Brought to you by OBS reviewer Daniele
In late-nineteenth-century Chicago, visionary retail tycoon Marshall Field made his fortune wooing women customers with his famous motto: “Give the lady what she wants.” His legendary charm also won the heart of socialite Delia Spencer and led to an infamous love affair.
The night of the Great Fire, as seventeen-year-old Delia watches the flames rise and consume what was the pioneer town of Chicago, she can’t imagine how much her life, her city, and her whole world are about to change. Nor can she guess that the agent of that change will not simply be the fire, but more so the man she meets that night.…
Leading the way in rebuilding after the fire, Marshall Field reopens his well-known dry goods store and transforms it into something the world has never seen before: a glamorous palace of a department store. He and his powerhouse coterie—including Potter Palmer and George Pullman—usher in the age of robber barons, the American royalty of their generation.
But behind the opulence, their private lives are riddled with scandal and heartbreak. Delia and Marshall first turn to each other out of loneliness, but as their love deepens, they will stand together despite disgrace and ostracism, through an age of devastation and opportunity, when an adolescent Chicago is transformed into the gleaming White City of the Chicago’s World’s Fair of 1893, (Goodreads)

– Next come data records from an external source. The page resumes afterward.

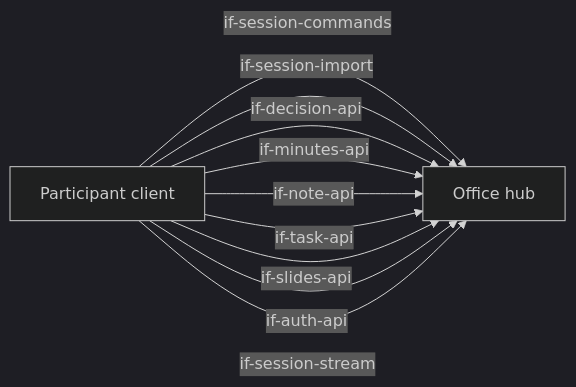
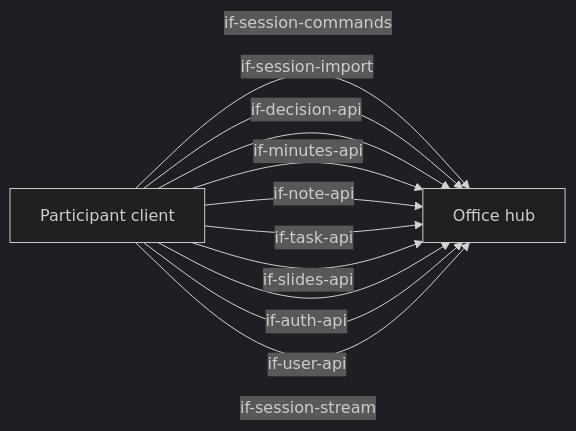
The first of 3 diagrams in docs/architecture/05-building-blocks.arc42.md (mrsimpson/agentic-office), drawn with Mermaid (dark theme) before and after one commit. The commit also changed other lines of this file and 36 other files, not shown here.

````diff
--- a/docs/architecture/05-building-blocks.arc42.md
+++ b/docs/architecture/05-building-blocks.arc42.md
@@ -25,14 +25,15 @@
 ```mermaid
 flowchart LR
     bb_office_hub[Office hub]
     bb_participant_client[Participant client]
     bb_participant_client -->|if-session-commands| bb_office_hub
     bb_participant_client -->|if-session-import| bb_office_hub
     bb_participant_client -->|if-decision-api| bb_office_hub
     bb_participant_client -->|if-minutes-api| bb_office_hub
     bb_participant_client -->|if-note-api| bb_office_hub
     bb_participant_client -->|if-task-api| bb_office_hub
     bb_participant_client -->|if-slides-api| bb_office_hub
     bb_participant_client -->|if-auth-api| bb_office_hub
+    bb_participant_client -->|if-user-api| bb_office_hub
     bb_participant_client -->|if-session-stream| bb_office_hub
 ```
````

Delia is seventeen years old when she meets Marshall Field, then thirty-seven, at a ball the night of the Great Chicago Fire in 1871, and they are intensely attracted to each other. However, they maintain merely an acquaintance while the town rebuilds after the fire. He is married with two children and she soon marries her childhood friend Arthur. Both couples’ relationships are rocky: Marsh and Nannie deal with her illnesses, laudanum addiction, and jealousies while Delia and Arthur fumble through almost platonically and deal with his inclination to over imbibe. Delia eventually realizes that Arthur is homosexual, and Delia and Marsh turn to each other for comfort. Thus begins a thirty-plus year affair between the two friends and neighbors. It is an unconventional relationship to say the least, but they do not hide it from their spouses or society, and Delia is ostracized as a result. The novel follows them through several decades full of tragedies, rebuilding, loss, and triumph.

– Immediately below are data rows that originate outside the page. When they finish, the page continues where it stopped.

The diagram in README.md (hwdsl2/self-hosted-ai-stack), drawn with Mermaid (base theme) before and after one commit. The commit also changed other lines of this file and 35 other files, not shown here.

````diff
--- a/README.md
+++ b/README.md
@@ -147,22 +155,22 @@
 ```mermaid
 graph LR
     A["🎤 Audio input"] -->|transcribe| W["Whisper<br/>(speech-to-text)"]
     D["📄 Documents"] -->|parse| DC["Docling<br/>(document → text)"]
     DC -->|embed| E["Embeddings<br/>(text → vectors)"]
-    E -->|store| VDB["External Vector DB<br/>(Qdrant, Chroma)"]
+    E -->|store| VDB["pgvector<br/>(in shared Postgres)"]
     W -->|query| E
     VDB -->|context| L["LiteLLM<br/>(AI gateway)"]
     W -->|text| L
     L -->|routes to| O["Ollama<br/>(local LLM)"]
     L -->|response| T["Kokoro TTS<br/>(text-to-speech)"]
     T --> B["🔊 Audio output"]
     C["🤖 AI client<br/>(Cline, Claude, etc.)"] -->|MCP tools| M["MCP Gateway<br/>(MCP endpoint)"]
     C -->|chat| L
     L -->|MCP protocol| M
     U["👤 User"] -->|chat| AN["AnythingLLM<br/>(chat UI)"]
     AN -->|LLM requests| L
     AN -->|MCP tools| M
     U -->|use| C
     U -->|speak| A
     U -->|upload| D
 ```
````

Rosen does an excellent job with attention to detail to the time period. I could smell the smoke in the air during the Great Fire and was dazzled by the descriptions of what would become Field’s first department store. This is a highly fictionalized telling of the characters’ lives and the circumstances surrounding their affair. The author explains in her notes that, though the affair was common knowledge, not much about their lives otherwise was recorded. Real and imaginary characters are scattered throughout, and I am now curious what their lives were really like.
The characters are wonderfully flawed. Though the affair is morally wrong, one cannot help but sympathize with Delia and Marshall. Delia is a strong, intelligent woman but remains true to the confines of women during the late nineteenth century. Marsh is painted as a man who is aware of his failings. Nannie is deliciously villainous and an easy scapegoat for the affair. Arthur is a tortured soul attempting to fit into society’s mold of what a man should be. These are characters with complicated relationships, and the reader is drawn into their struggles, triumphs, and losses. It reads rather larger than life but plausible at the same time. The city of Chicago is a character in its own right.
This is ultimately a story of perseverance and change, both for the characters and the city, and it is an enjoyable ride though a little heartbreaking. I recommend this to lovers of Chicago and historical fiction.